> [The problem]: Pick out the lines below with "therapy" and list them.

> [Stored data]:
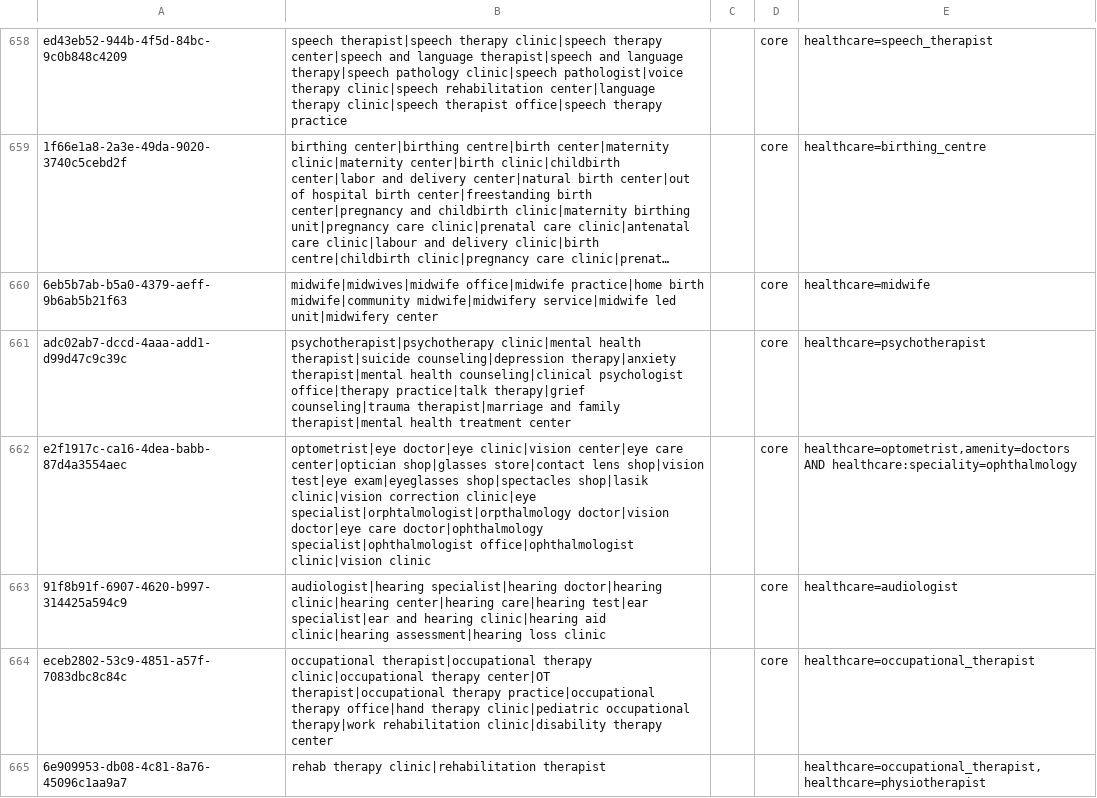
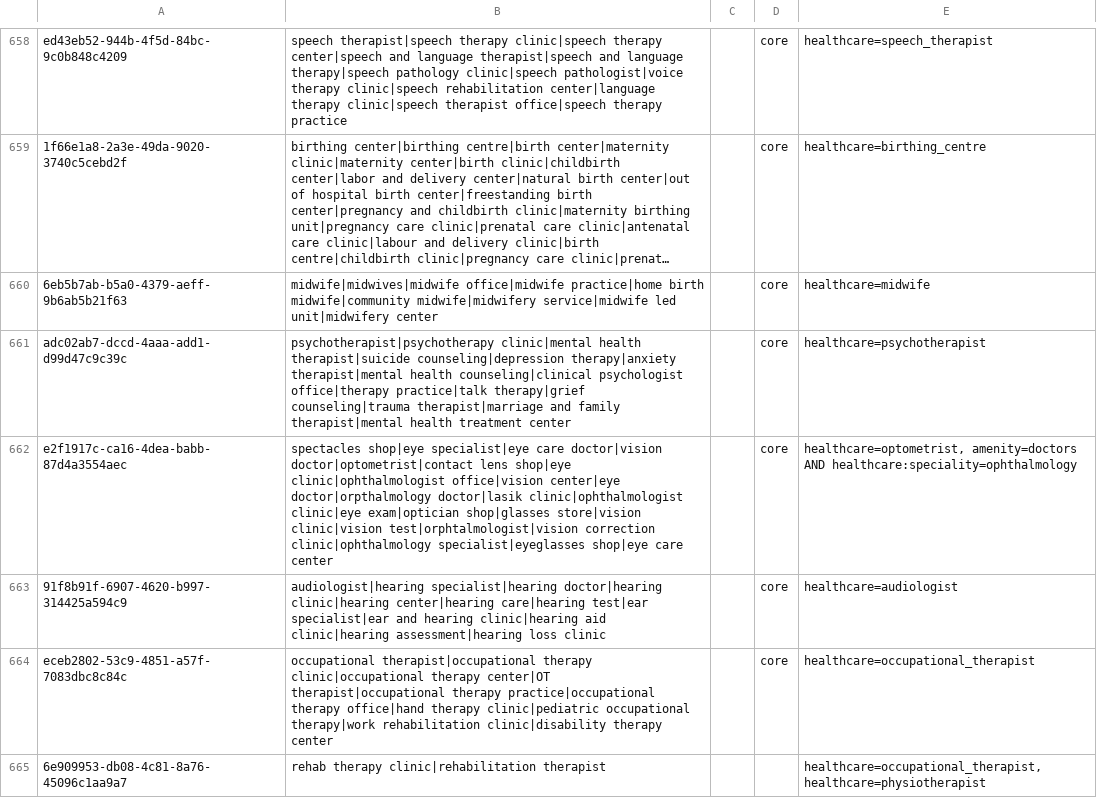
Before and after one commit to dw-innovation/kid2-spot, a CSV file: SPOT_OSM-tag-bundles.csv, drawn as a sheet; only a part is shown, gaps mark what is left out; long unchanged cells end in ….

Commit message:
Update OSM tag bundle for cluster e2f1917c

```diff
--- a/SPOT_OSM-tag-bundles.csv
+++ b/SPOT_OSM-tag-bundles.csv
@@ -661,3 +661,3 @@ ed43eb52-944b-4f5d-84bc-9c0b848c4209,speech therapist|speech therapy clinic|spee
 adc02ab7-dccd-4aaa-add1-d99d47c9c39c,psychotherapist|psychotherapy clinic|mental health therapist|suicide counseling|depression therapy|anxiety therapist|mental health counseling|clinical psychologist office|therapy practice|talk therapy|grief counseling|trauma therapist|marriage and family therapist|mental health treatment center,,core,healthcare=psychotherapist
-e2f1917c-ca16-4dea-babb-87d4a3554aec,optometrist|eye doctor|eye clinic|vision center|eye care center|optician shop|glasses store|contact lens shop|vision test|eye exam|eyeglasses shop|spectacles shop|lasik clinic|vision correction clinic|eye specialist|orphtalmologist|orpthalmology doctor|vision doctor|eye care doctor|ophthalmology specialist|ophthalmologist office|ophthalmologist clinic|vision clinic,,core,"healthcare=optometrist,amenity=doctors AND healthcare:speciality=ophthalmology"
+e2f1917c-ca16-4dea-babb-87d4a3554aec,spectacles shop|eye specialist|eye care doctor|vision doctor|optometrist|contact lens shop|eye clinic|ophthalmologist office|vision center|eye doctor|orpthalmology doctor|lasik clinic|ophthalmologist clinic|eye exam|optician shop|glasses store|vision clinic|vision test|orphtalmologist|vision correction clinic|ophthalmology specialist|eyeglasses shop|eye care center,,core,"healthcare=optometrist, amenity=doctors AND healthcare:speciality=ophthalmology"
 91f8b91f-6907-4620-b997-314425a594c9,audiologist|hearing specialist|hearing doctor|hearing clinic|hearing center|hearing care|hearing test|ear specialist|ear and hearing clinic|hearing aid clinic|hearing assessment|hearing loss clinic,,core,healthcare=audiologist
```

> [Answer section]:
@@ -661,3 +661,3 @@ ed43eb52-944b-4f5d-84bc-9c0b848c4209,speech therapist|speech therapy clinic|spee
 adc02ab7-dccd-4aaa-add1-d99d47c9c39c,psychotherapist|psychotherapy clinic|mental health therapist|suicide counseling|depression therapy|anxiety therapist|mental health counseling|clinical psychologist office|therapy practice|talk therapy|grief counseling|trauma therapist|marriage and family therapist|mental health treatment center,,core,healthcare=psychotherapist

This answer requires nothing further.